For more in-depth overviews of the BEA Bloggers Conference and BookExpo America day by day, I suggest reading any of the following wrap-ups:

You can also find my own BEA 2012 video recap here.

BEA 2012: Take-Aways

Jennifer Weiner BEA 2012 bloggers con

Blurry pic of Jennifer Weiner, Keynote Speaker

I’m a really practical person, and when I learn new information my frist instinct is to ask. “How can I use XYZ to benefit myself/my blog/my readers?” (not necessarily in that order 😉 ).

If you also attended the BEA Bloggers Conference or BookExpo America, please feel free to add your own take-aways in the comments!

BEA Bloggers General Sessions

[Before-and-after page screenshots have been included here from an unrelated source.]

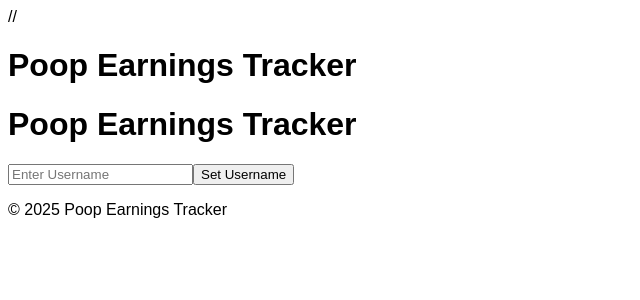
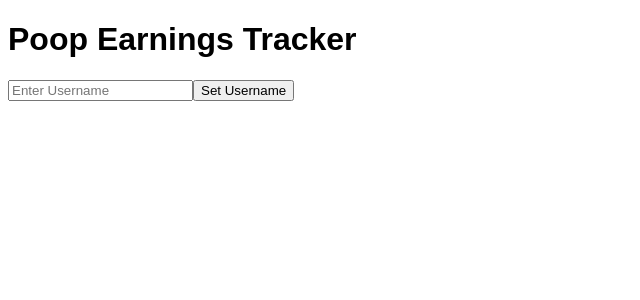
Before and after one commit to tglicker/Poop_Earnings, a React (Create React App) app in the folder FrontEnd/: page / in a window 1280 px wide. Shown: the top 300 px of the page, without its empty margins (0-640 px from the left). Built offline with nearby package versions, Linux system fonts and the light colour scheme.

Commit message:
Update App.js

```diff
--- a/FrontEnd/src/App.js
+++ b/FrontEnd/src/App.js
@@ -1,14 +1,10 @@
 import React from "react";
-import Header from "./components/Header";
-import Footer from "./components/Footer";
 import PoopTracker from "./components/PoopTracker";
 
 function App() {
   return (
-    <div>
-      <Header />
+    <div className="app-container">
       <PoopTracker />
-      <Footer />
     </div>
   );
 }
```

  • Bloggers will become increasingly more relevant as newspapers continue to die – especially because our reviews “stay on the shelves forever online.” – From Jennifer Weiner’s keynote
  • Use photos more frequently on Facebook fan pages, as the new Timeline format has made Facebook that much more visually engaging. – Suggested by Patrick Brown, Goodreads Community Manager
  • Engage your readers who may not be part of the blogging community. Give them something meaty and interesting to read in your blog posts.

BEA Bloggers Session – So You Want to Make Money?

  • “In book blogging, you can only hope to make beer money.” – Ron Hogan, creator of Beatrice.com (I couldn’t disagree more)
  • Rita Arens from BlogHer suggested that bloggers should be paid for their reviews, as we put so much time and energy into something we that is a huge service for readers.
  • Make what your blog does essential to your readers and the book blogging community – From Sarah Pitre from Forever Young Adult
  • Brand your blog – make it a unique voice that is wholly you.
  • According to the panel, making money from your blog comes down to your number of pageviews and unique visitors.

BEA Bloggers Session – Demystifying the Book Blogger & Publisher Relationship

  • Don’t be afraid to tell publishers what books you do and do not want to review on your blog. – From Jenn, JennsBookShelves.com
  • Edelweiss is another site to request review copies, and Simon & Schuster is now using the site instead of their GalleyGrab program, which it has now retired.
  • One way publishers determine bloggers’ stats is by checking Alexa.com. – According to Lucille Rettino from Simon & Schuster
  • When requesting review copies, include your Twitter and Facebook stats and mention if you accept e-galleys (if you do, that will definitely help you out).
  • Be active in throwing out new ideas to publishers about book tours and other ways to generate interaction.
  • When you’re done with a galley, do a giveaway on your blog. Do not donate them to libraries or schools, as they are uncorrected proofs.

Like many of the other bloggers have said, I think the bloggers conference lacked information and industry news for the more advanced set. Sessions on moving from Blogger to WordPress, ethics discussions or improving search engine optimization would have made great additions to the conference, I think.

I plan on contacting the event organizer, Joe Vella, with some suggestions for next year. His email address is jvella@reedexpo.com, for those of you interested in doing the same.

Overall, I’m so thankful I could attend both the conference and the expo this year, and I will definitely be returning in 2013!

Here’s to an awesome BEA 2012 – and here’s hoping next year is even better!

About Lisa Parkin

I'm a hardcore lover of young adult fiction and have been reviewing books since 2011. Other interests include Downton Abbey, heat lightning storms, Harry Potter land and (begrudingly) one orange tabby.